**Problem to solve**: Go through the data below and copy each line that includes "element".

**Provided entries**:
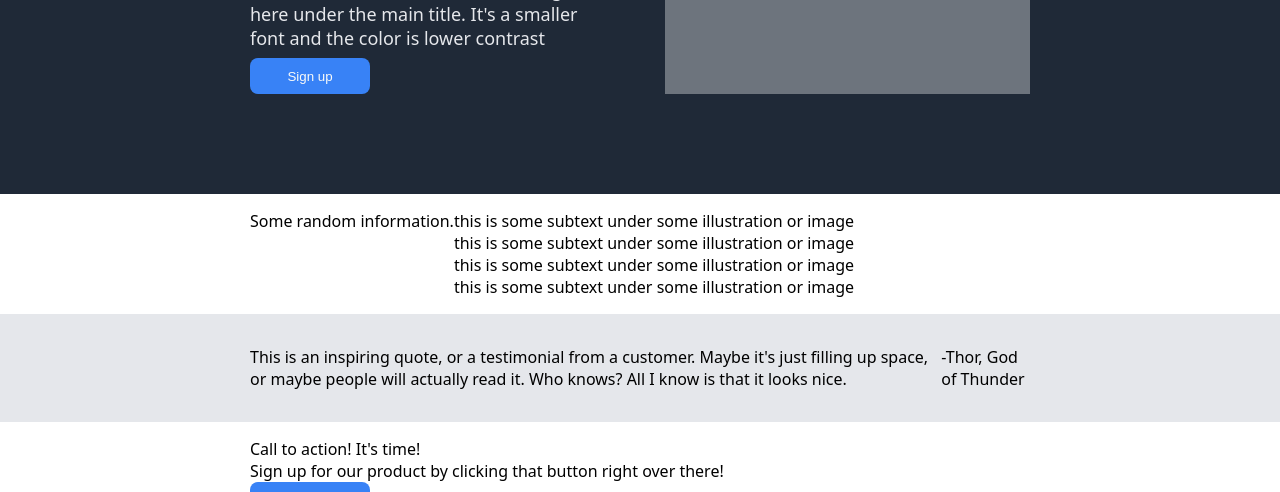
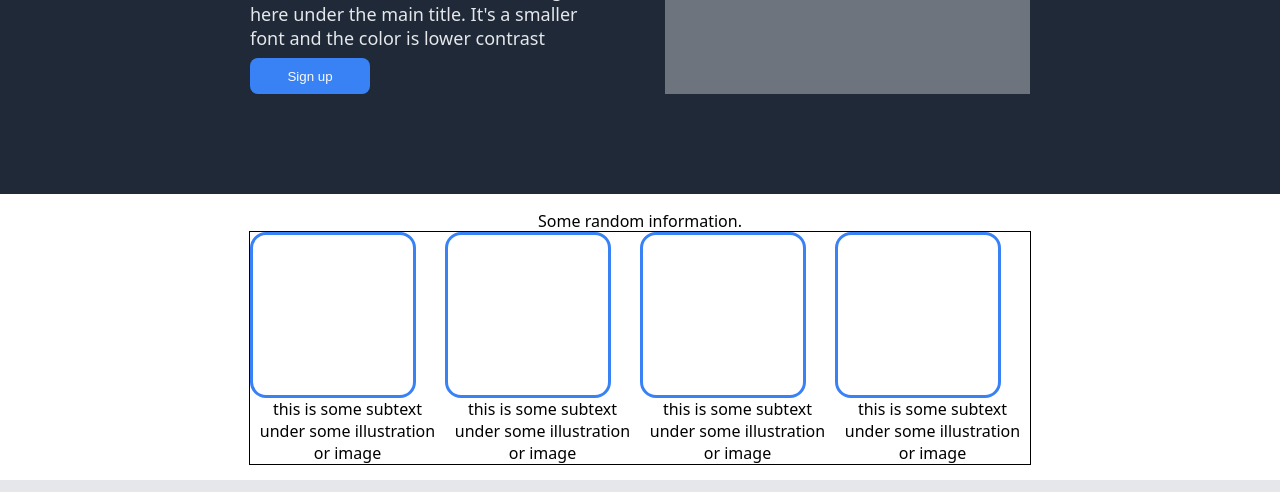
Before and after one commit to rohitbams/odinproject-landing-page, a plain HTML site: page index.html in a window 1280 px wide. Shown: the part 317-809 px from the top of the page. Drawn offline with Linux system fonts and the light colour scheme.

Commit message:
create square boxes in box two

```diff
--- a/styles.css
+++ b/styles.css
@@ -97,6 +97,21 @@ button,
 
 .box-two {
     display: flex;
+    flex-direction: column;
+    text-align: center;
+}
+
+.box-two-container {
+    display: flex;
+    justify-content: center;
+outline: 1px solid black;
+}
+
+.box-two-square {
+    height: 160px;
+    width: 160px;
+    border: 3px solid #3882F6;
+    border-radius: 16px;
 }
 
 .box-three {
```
--
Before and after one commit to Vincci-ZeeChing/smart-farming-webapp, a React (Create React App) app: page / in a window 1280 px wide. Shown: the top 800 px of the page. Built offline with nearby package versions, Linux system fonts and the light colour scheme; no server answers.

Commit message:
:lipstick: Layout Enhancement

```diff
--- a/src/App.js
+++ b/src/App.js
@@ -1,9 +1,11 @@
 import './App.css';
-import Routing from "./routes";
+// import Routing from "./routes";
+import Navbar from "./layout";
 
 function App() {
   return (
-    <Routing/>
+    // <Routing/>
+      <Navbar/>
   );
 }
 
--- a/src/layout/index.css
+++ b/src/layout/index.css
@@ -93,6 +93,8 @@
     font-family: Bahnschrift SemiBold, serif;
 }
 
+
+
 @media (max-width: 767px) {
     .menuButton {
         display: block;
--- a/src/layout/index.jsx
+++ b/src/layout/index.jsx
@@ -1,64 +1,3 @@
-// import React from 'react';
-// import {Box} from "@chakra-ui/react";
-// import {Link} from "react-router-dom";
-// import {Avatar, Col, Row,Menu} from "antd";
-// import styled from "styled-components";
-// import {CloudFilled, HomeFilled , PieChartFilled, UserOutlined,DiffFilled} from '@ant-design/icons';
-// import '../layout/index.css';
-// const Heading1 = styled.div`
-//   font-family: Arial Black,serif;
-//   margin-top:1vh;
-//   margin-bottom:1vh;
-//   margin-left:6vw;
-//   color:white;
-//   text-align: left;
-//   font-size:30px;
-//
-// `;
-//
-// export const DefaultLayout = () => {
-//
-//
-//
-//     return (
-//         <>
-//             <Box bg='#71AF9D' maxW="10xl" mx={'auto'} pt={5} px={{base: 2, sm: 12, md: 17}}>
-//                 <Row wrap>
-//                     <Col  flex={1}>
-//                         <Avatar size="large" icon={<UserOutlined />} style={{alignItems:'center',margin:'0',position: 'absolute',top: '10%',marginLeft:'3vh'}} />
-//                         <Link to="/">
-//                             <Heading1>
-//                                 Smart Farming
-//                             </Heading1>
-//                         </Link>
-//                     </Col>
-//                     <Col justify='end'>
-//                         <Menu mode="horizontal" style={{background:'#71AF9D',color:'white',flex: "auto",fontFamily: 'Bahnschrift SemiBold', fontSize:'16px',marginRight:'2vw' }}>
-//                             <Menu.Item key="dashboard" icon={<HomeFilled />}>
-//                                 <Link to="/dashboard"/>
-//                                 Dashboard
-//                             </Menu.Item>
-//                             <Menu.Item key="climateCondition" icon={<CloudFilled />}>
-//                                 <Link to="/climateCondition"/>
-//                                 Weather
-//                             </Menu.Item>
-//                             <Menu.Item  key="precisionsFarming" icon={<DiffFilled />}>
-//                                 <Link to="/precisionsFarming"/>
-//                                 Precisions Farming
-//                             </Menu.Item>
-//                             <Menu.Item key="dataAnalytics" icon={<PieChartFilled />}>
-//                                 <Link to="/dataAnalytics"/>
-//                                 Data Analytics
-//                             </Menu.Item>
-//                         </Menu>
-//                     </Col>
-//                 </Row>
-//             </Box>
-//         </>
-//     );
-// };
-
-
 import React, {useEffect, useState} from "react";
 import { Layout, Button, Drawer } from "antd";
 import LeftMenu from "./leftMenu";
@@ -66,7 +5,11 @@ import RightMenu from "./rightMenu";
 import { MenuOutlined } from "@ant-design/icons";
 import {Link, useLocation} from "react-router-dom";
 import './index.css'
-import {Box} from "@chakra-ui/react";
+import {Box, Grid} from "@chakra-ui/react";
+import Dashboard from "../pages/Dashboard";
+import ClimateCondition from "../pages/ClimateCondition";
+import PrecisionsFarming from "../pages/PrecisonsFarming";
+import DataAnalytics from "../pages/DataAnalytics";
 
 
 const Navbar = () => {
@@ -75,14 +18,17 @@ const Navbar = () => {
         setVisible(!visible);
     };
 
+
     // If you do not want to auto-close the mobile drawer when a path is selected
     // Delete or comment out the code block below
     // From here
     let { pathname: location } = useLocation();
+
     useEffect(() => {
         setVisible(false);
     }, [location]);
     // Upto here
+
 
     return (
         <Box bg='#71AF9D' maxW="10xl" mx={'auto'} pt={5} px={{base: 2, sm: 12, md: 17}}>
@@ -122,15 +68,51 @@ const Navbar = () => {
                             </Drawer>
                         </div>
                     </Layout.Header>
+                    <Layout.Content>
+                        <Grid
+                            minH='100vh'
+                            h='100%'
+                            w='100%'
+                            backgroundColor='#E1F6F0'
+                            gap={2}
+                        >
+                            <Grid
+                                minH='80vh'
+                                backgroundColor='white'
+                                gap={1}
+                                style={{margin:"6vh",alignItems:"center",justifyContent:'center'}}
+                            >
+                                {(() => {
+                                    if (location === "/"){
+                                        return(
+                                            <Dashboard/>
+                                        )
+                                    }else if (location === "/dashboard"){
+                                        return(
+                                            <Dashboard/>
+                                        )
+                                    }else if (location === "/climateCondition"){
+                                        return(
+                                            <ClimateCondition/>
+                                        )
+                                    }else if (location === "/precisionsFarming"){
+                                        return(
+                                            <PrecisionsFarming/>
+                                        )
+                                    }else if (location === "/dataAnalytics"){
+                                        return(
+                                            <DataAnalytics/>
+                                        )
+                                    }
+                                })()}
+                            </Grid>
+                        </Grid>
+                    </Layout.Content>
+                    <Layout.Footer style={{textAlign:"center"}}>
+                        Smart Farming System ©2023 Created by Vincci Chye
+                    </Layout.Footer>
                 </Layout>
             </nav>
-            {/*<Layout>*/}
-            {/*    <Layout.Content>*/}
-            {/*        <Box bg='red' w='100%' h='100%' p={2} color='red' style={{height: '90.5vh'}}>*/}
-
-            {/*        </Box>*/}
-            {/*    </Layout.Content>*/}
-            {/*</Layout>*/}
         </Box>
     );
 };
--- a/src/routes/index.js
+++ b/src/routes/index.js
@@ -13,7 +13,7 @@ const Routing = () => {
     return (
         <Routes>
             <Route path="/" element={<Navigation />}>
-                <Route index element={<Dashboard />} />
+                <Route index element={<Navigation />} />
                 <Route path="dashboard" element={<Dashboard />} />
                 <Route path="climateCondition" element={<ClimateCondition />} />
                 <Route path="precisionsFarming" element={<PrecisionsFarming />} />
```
--
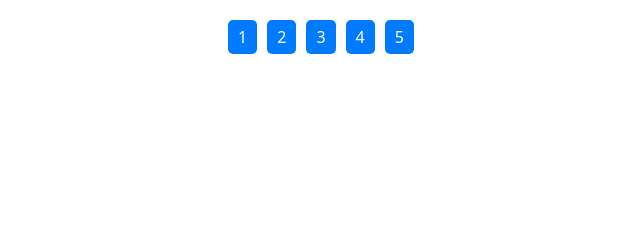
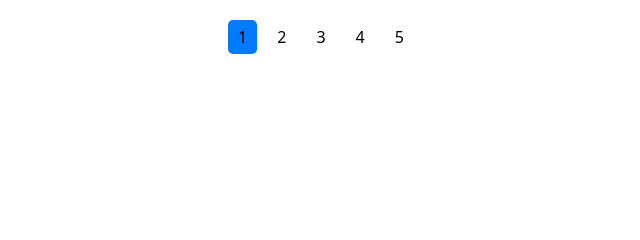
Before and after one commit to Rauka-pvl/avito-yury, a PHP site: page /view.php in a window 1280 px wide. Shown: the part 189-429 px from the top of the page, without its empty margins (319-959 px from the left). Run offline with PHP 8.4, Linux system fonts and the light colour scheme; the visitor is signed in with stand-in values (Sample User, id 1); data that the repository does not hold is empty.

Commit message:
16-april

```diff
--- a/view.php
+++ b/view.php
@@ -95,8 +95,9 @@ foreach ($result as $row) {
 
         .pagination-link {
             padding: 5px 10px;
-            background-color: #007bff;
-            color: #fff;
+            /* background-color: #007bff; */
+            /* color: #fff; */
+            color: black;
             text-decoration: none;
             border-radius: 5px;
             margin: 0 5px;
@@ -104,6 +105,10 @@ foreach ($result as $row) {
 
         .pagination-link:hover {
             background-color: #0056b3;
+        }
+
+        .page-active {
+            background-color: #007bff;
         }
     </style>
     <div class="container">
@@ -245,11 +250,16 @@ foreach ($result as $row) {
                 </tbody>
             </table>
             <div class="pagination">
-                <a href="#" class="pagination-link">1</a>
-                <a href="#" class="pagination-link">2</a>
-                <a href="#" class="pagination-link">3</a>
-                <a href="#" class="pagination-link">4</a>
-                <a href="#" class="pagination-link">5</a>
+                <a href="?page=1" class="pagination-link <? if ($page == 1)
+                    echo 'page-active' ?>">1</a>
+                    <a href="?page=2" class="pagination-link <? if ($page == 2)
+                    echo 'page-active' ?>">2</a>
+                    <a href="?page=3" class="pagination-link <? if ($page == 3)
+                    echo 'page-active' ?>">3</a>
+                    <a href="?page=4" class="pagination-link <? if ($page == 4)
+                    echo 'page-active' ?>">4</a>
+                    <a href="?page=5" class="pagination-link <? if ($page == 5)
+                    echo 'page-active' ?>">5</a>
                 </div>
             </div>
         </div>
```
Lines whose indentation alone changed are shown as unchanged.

**Response**:
             <Route path="/" element={<Navigation />}>
-                <Route index element={<Dashboard />} />
+                <Route index element={<Navigation />} />
                 <Route path="dashboard" element={<Dashboard />} />
                 <Route path="climateCondition" element={<ClimateCondition />} />
                 <Route path="precisionsFarming" element={<PrecisionsFarming />} />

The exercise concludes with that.